_EXERCISE AIM_.
Search the entries for the word "drops" and pull out each line that has it.

*** Opening TASK INPUTS ***

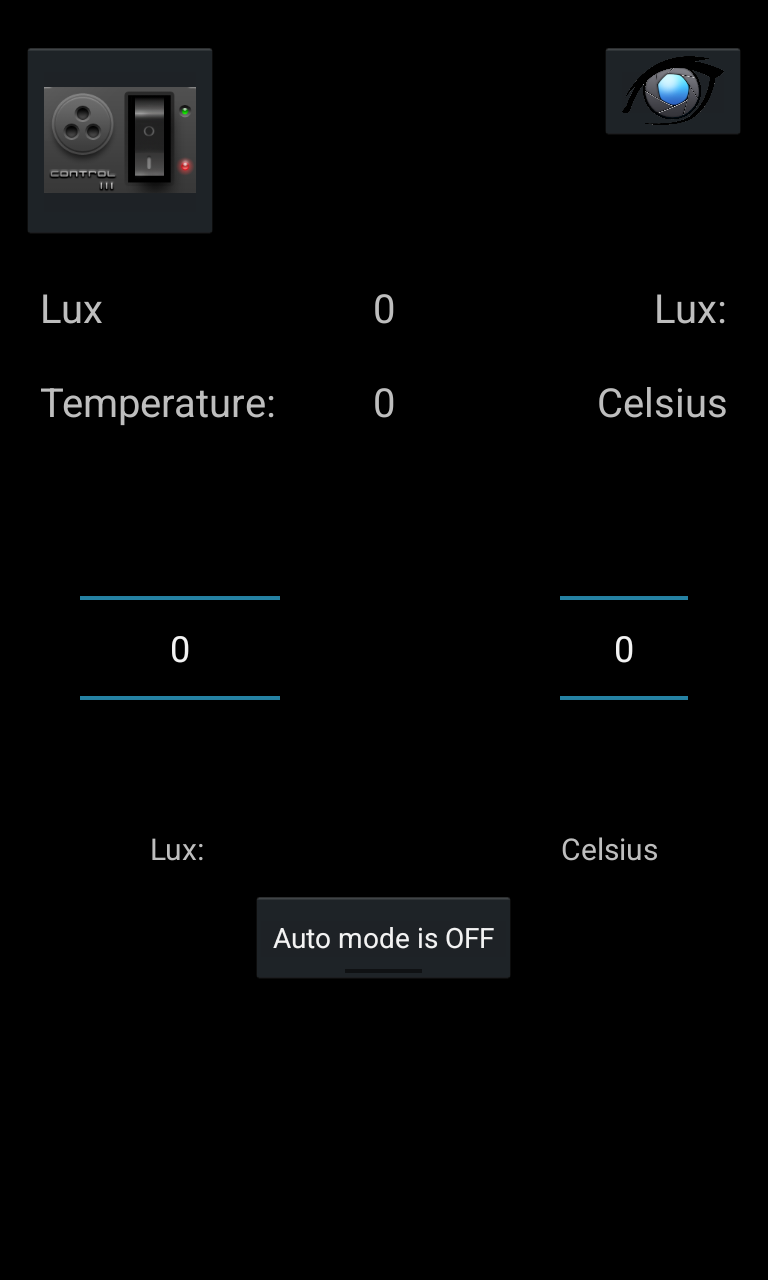
Repository: deanzaka/Shroom_IOIO_OpenCV
Layout: samples/IOIOSimpleApp/res/layout/main.xml
The author's editor kept a copy of each file at every save. The layout is drawn from the files as they stood at one save, then again after the next save.
It is drawn on a 768 x 1280 px phone screen (xhdpi) without system bars, with theme android:Theme.Holo; the app's code is not run.

Above is the layout before, as saved 2014-06-04 09:52:57.

### samples/IOIOSimpleApp/res/layout/main.xml
<?xml version="1.0" encoding="utf-8"?>
<LinearLayout xmlns:android="http://schemas.android.com/apk/res/android"
    android:orientation="vertical"
    android:layout_width="fill_parent"
    android:layout_height="fill_parent"
    android:background="#00000000">

    <RelativeLayout
        android:layout_width="match_parent"
        android:layout_height="wrap_content"
        android:orientation="horizontal"
        android:paddingTop="10dp">

        <ImageButton
            android:src="@drawable/camera"
            android:id="@+id/CameraButton"
            android:layout_width="wrap_content"
            android:layout_height="wrap_content"
            android:layout_margin="10dp"
            android:layout_alignParentRight="true"
            android:maxWidth="75dp"
  			android:maxHeight="75dp"
  			android:scaleType="fitCenter"
            android:adjustViewBounds="true"
            android:onClick="ColorBlobSetup"
            />

        <ImageButton
		    android:id="@+id/panel"
		    android:src="@drawable/panel"
		    android:layout_height="100dp"
		    android:layout_width="100dp"
		    android:layout_marginTop="10dp"
		    android:layout_marginLeft="10dp"
		    android:scaleType="fitCenter"
		    android:layout_alignParentLeft="true"
		    android:onClick="menuAct"
		    />

    </RelativeLayout>

	<RelativeLayout
		android:layout_width="match_parent"
		android:layout_height="wrap_content"
		android:orientation="horizontal"
		android:paddingTop="20dp">
		<TextView
			android:text="@string/inte_label"
			android:layout_width="wrap_content"
			android:layout_height="wrap_content"
			android:layout_alignParentLeft="true"
			android:paddingLeft="20dp"
			android:textSize="20sp"
			/>

		<TextView
		    android:id="@+id/LuxValue"
		    android:layout_width="wrap_content"
		    android:layout_height="wrap_content"
		    android:layout_centerHorizontal="true"
		    android:text="0"
		    android:textSize="20sp" />

		<TextView
			android:text="@string/lux_label"
			android:layout_width="wrap_content"
			android:layout_height="wrap_content"
			android:layout_alignParentRight="true"
			android:paddingRight="20dp"
			android:textSize="20sp"
			/>
	</RelativeLayout>

	<RelativeLayout
		android:layout_width="wrap_content"
		android:layout_height="wrap_content"
		android:orientation="horizontal"
		android:paddingTop="20dp">
		<TextView
			android:text="@string/temp_label"
			android:layout_width="wrap_content"
			android:layout_height="wrap_content"
			android:paddingLeft="20dp"
			android:layout_alignParentLeft="true"
			android:textSize="20sp"
			/>
		<TextView
			android:id="@+id/TempValue"
			android:text="0"
			android:layout_width="wrap_content"
			android:layout_height="wrap_content"
			android:layout_centerHorizontal="true"
			android:textSize="20sp"
			/>
		<TextView
			android:text="@string/cel_label"
			android:layout_width="wrap_content"
			android:layout_height="wrap_content"
			android:paddingRight="20dp"
			android:layout_alignParentRight="true"
			android:textSize="20sp"
			/>
	</RelativeLayout>

	<RelativeLayout
	    android:layout_width="fill_parent"
		android:layout_height="wrap_content"
		android:orientation="horizontal"
		android:gravity="center_horizontal"
		android:paddingTop="20dp">

		<NumberPicker
		    android:id="@+id/userLux"
		    android:layout_width="100dp"
		    android:layout_height="wrap_content"
		    android:layout_alignParentLeft="true"
		    android:layout_marginLeft="40dp"/>

		<NumberPicker
		    android:id="@+id/userTemp"
		    android:layout_width="wrap_content"
		    android:layout_height="wrap_content"
		    android:layout_alignParentRight="true"
		    android:layout_marginRight="40dp"/>

	</RelativeLayout>

	<RelativeLayout
	    android:layout_width="fill_parent"
		android:layout_height="wrap_content"
		android:orientation="horizontal"
		android:gravity="center_horizontal">

		<TextView
		    android:text="@string/lux_label"
		    android:layout_width="wrap_content"
		    android:layout_height="wrap_content"
		    android:layout_alignParentLeft="true"
		    android:layout_marginLeft="75dp"
		    android:textSize="15sp"/>

		<TextView
		    android:text="@string/cel_label"
		    android:layout_width="wrap_content"
		    android:layout_height="wrap_content"
		    android:layout_alignParentRight="true"
		    android:layout_marginRight="55dp"
		    android:textSize="15sp"/>

	</RelativeLayout>

	<ToggleButton
			android:id="@+id/ToggleAuto"
			android:layout_width="wrap_content"
			android:layout_height="wrap_content"
			android:layout_margin="10dp"
			android:textOff="Auto mode is OFF"
			android:textOn="Auto mode is ON"
			android:layout_gravity="center_horizontal"
			/>
</LinearLayout>

### samples/IOIOSimpleApp/res/values/strings.xml
<?xml version="1.0" encoding="utf-8"?>
<resources>

    <string name="app_name">Shroom</string>
    <string name="lux_label">Lux:</string>
    <string name="cel_label">Celsius</string>
    <string name="temp_label">Temperature:</string>
    <string name="inte_label">Lux</string>
    <string name="IR_label">IR</string>
    <string name="title_activity_menu">Shroom</string>
    <string name="seekbar_label">Move to unlock panel</string>
    <string name="action_settings">Settings</string>
    <string name="hello_world">Hello world!</string>
    <string name="setup_label">Choose button to setup color codes</string>
    <string name="setup_title">setup Color Codes</string>

</resources>

After the next save:
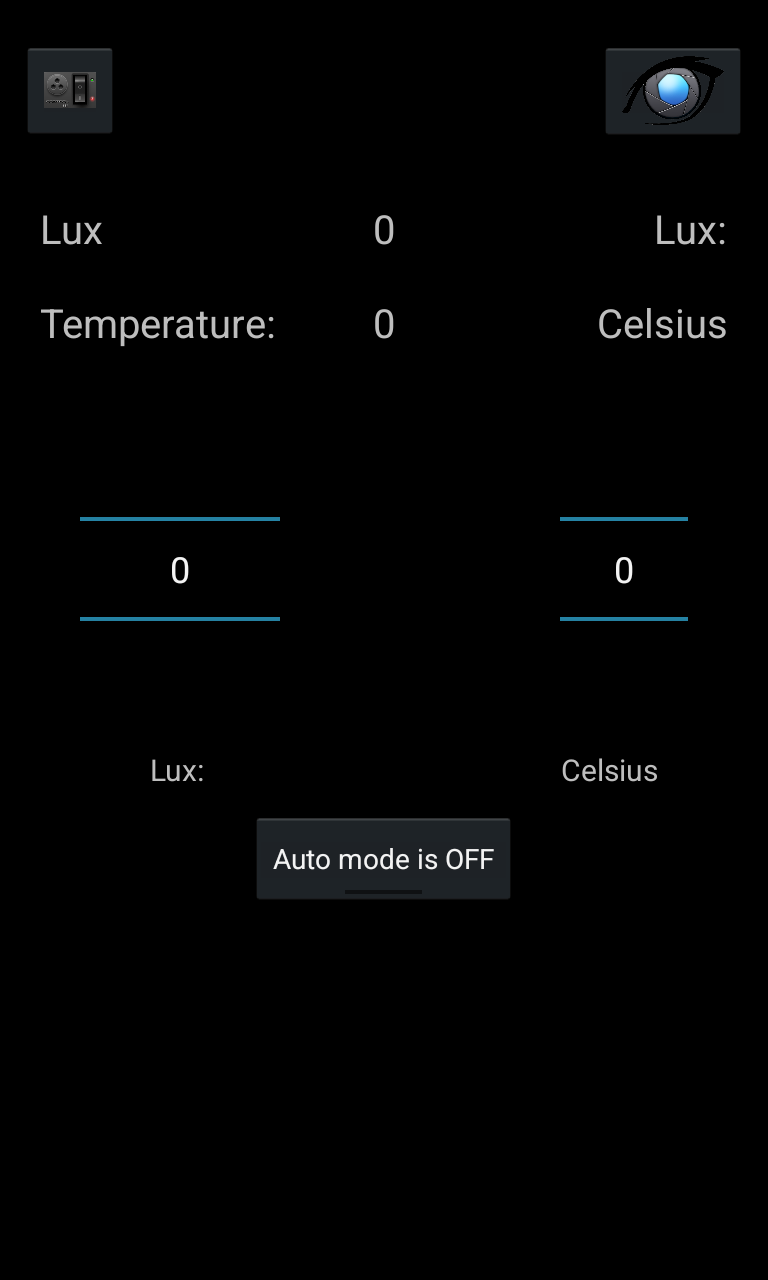
Saved 25 s later.
--- a/samples/IOIOSimpleApp/res/layout/main.xml
+++ b/samples/IOIOSimpleApp/res/layout/main.xml
@@ -28,8 +28,8 @@
         <ImageButton
 		    android:id="@+id/panel"
 		    android:src="@drawable/panel"
-		    android:layout_height="100dp"
-		    android:layout_width="100dp"
+		    android:layout_height="50dp"
+		    android:layout_width="50dp"
 		    android:layout_marginTop="10dp"
 		    android:layout_marginLeft="10dp"
 		    android:scaleType="fitCenter"
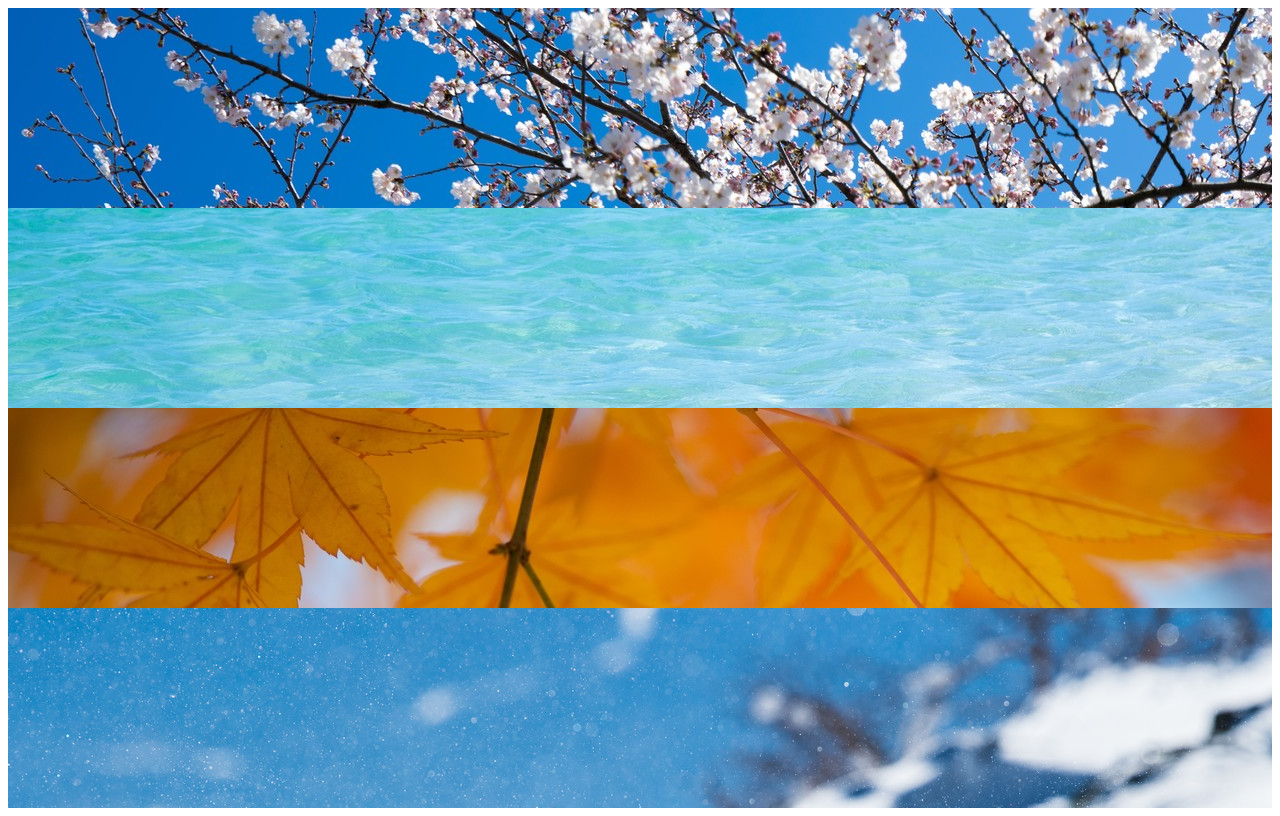
Repository: momopomi/htmlcss
Page: exercise/1-6.html
The author's editor kept a record of every edit. The page is drawn from the files as they stood at one moment, then again after the next edit.
The browser window is 1280 px wide. The pictures show the whole page.

Above is the page before.

### exercise/1-6.html
<!DOCTYPE html>
<html lang="ja">
  <head>
    <meta charset="UTF-8" />
    <!-- CSSファイルの読み込み -->
    <link rel="stylesheet" href="1-6.css" />
    <title>1-6</title>
  </head>

  <body>
    <!-- main用のdiv -->
    <div class="main1"></div>
    <div class="main2"></div>
    <div class="main3"></div>
    <div class="main4"></div>

  </body>
</html>

### exercise/1-6.css
.main1{
  width: 100%;
  height: 200px;
  background-image: url(img/box1.jpg);
}
.main2{
  width: 100%;
  height: 200px;
  background-image: url(img/box2.jpg);
}
.main3{
  width: 100%;
  height: 200px;
  background-image: url(img/box3.jpg);
}
.main4{
  width: 100%;
  height: 200px;
  background-image: url(img/box4.jpg);
}

After the next edit:
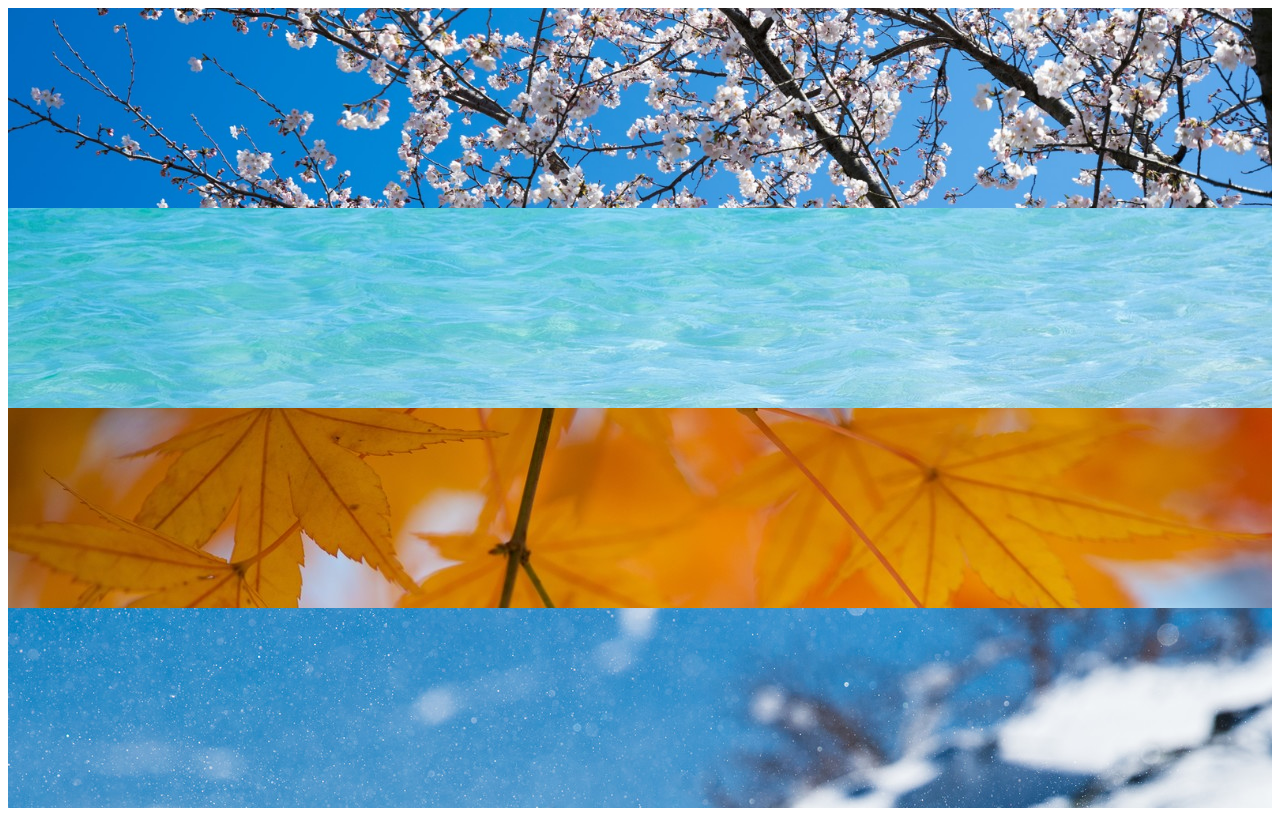
The edit:
--- a/exercise/1-6.css
+++ b/exercise/1-6.css
@@ -2,6 +2,8 @@
   width: 100%;
   height: 200px;
   background-image: url(img/box1.jpg);
+  background-size: cover; /* 縦横比を維持したまま背景領域を埋め尽くす */
+  background-position: center; /* 背景画像を中央に配置 */
 }
 .main2{
   width: 100%;
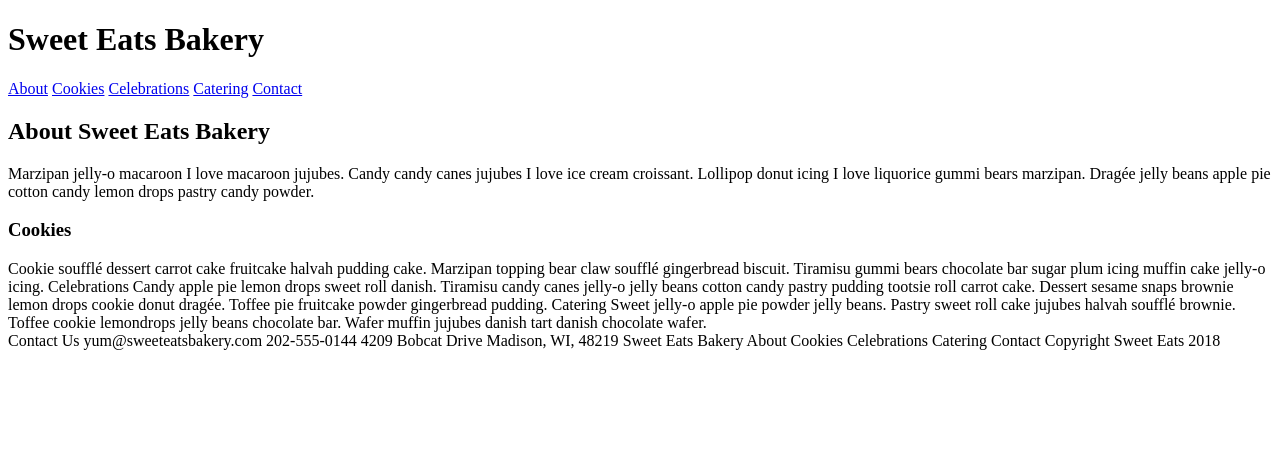
Repository: yoshimario/web-module-challenge-user-interface
Page: index.html
The author's editor kept a copy of each file at every save. The page is drawn from the files as they stood at one save, then again after a run of saves.
The browser window is 1280 px wide. The pictures show the whole page.
Some web fonts or font styles are not loaded; a fallback is used.

Above is the page before, as saved 2023-05-14 14:40:03.

After the next 5 saves:
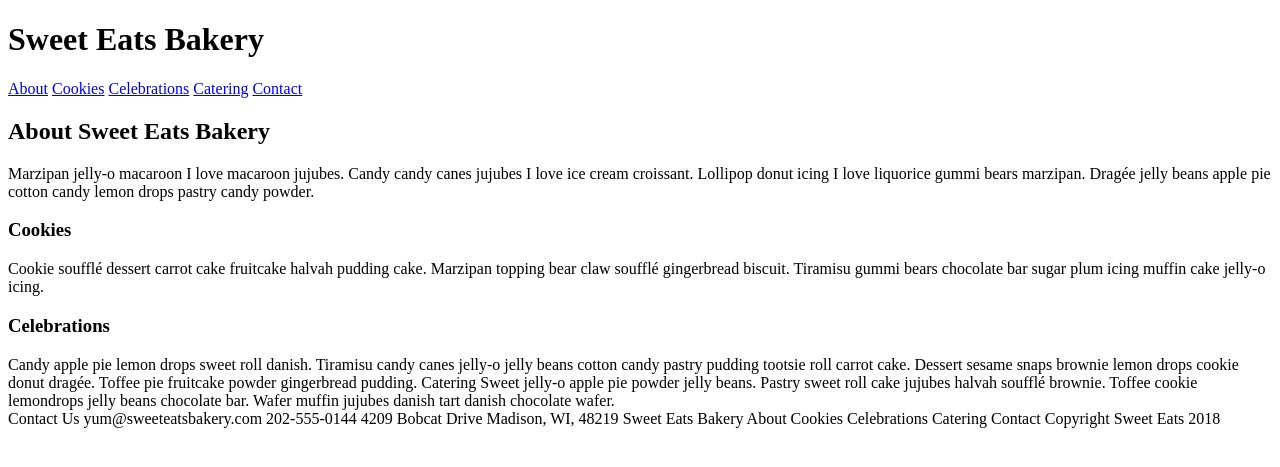
The 5 saves are shown as one change because they came seconds apart.
The last was saved 28 s later.
--- a/index.html
+++ b/index.html
@@ -43,7 +43,7 @@ Cookie soufflé dessert carrot cake fruitcake halvah pudding cake. Marzipan topp
 biscuit. Tiramisu gummi bears chocolate bar sugar plum icing muffin cake jelly-o icing.
 
 <!-- Image https://tk-assets.lambdaschool.com/297378d6-9c89-430f-9d2e-46ae3d5edce8_ui-i-bakery-cupcake-i.png -->
-Celebrations
+<h3>Celebrations</h3>
 
 Candy apple pie lemon drops sweet roll danish. Tiramisu candy canes jelly-o jelly beans cotton candy pastry pudding
 tootsie roll carrot cake. Dessert sesame snaps brownie lemon drops cookie donut dragée. Toffee pie fruitcake powder
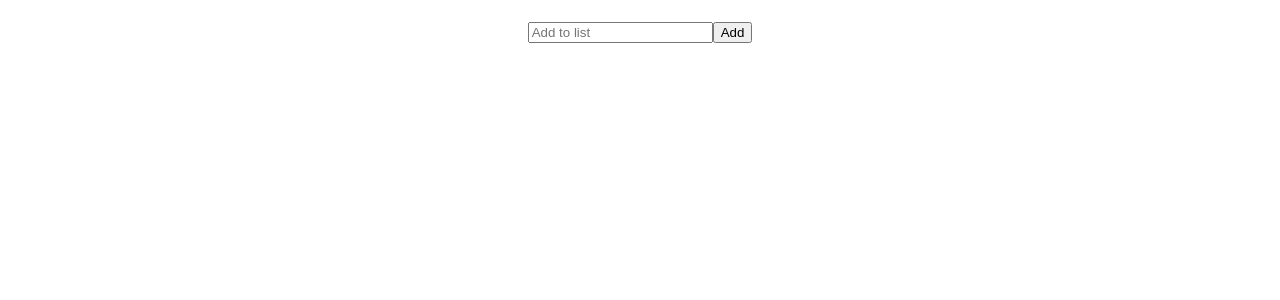
Repository: Seryozha02/ToDo
Page: /
These files come from the project's save history. The page is drawn as it stood at one moment and after a run of saves; the edit follows.
The browser window is 1280 px wide. The pictures show the whole page.
The project was rebuilt for these pictures with package versions that can differ from the ones it lists, and the page was loaded fresh each time.

Above is the page before, as saved 2022-03-07 14:13:16.

### src/App.js
import logo from './logo.svg';
import './App.css';
import Todolist from './components/ToDoList';

function App() {
  return (
    <div className="App">
        <Todolist />

    </div>
  );
}

export default App;

### src/components/ToDoList.jsx
import React from 'react';

const Todolist = () => {
    return (
        <div>
            <h1></h1>
            <input type="text" placeholder = "Add to list"/>
            <button> Add </button>
        </div>
    );
}

export default Todolist;

Loaded but not shown: public/index.html (common file); src/index.js (common file); src/index.css (common file); src/reportWebVitals.js (common file); src/App.css (common file)

After the next 2 saves:
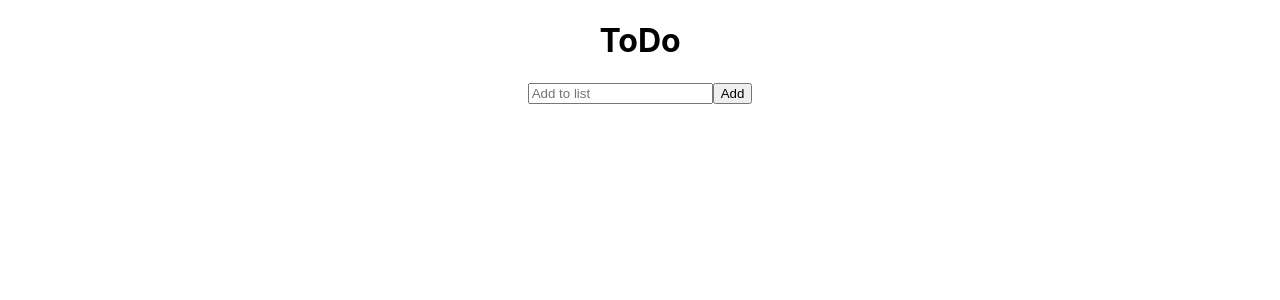
The 2 saves are shown as one change because they came seconds apart.
The last was saved 14 s later.
--- a/src/components/ToDoList.jsx
+++ b/src/components/ToDoList.jsx
@@ -3,7 +3,7 @@ import React from 'react';
 const Todolist = () => {
     return (
         <div>
-            <h1></h1>
+            <h1>ToDo</h1>
             <input type="text" placeholder = "Add to list"/>
             <button> Add </button>
         </div>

*** Closing TASK INPUTS ***

_SOLUTION TO THIS EXERCISE_.
 Candy apple pie lemon drops sweet roll danish. Tiramisu candy canes jelly-o jelly beans cotton candy pastry pudding
 tootsie roll carrot cake. Dessert sesame snaps brownie lemon drops cookie donut dragée. Toffee pie fruitcake powder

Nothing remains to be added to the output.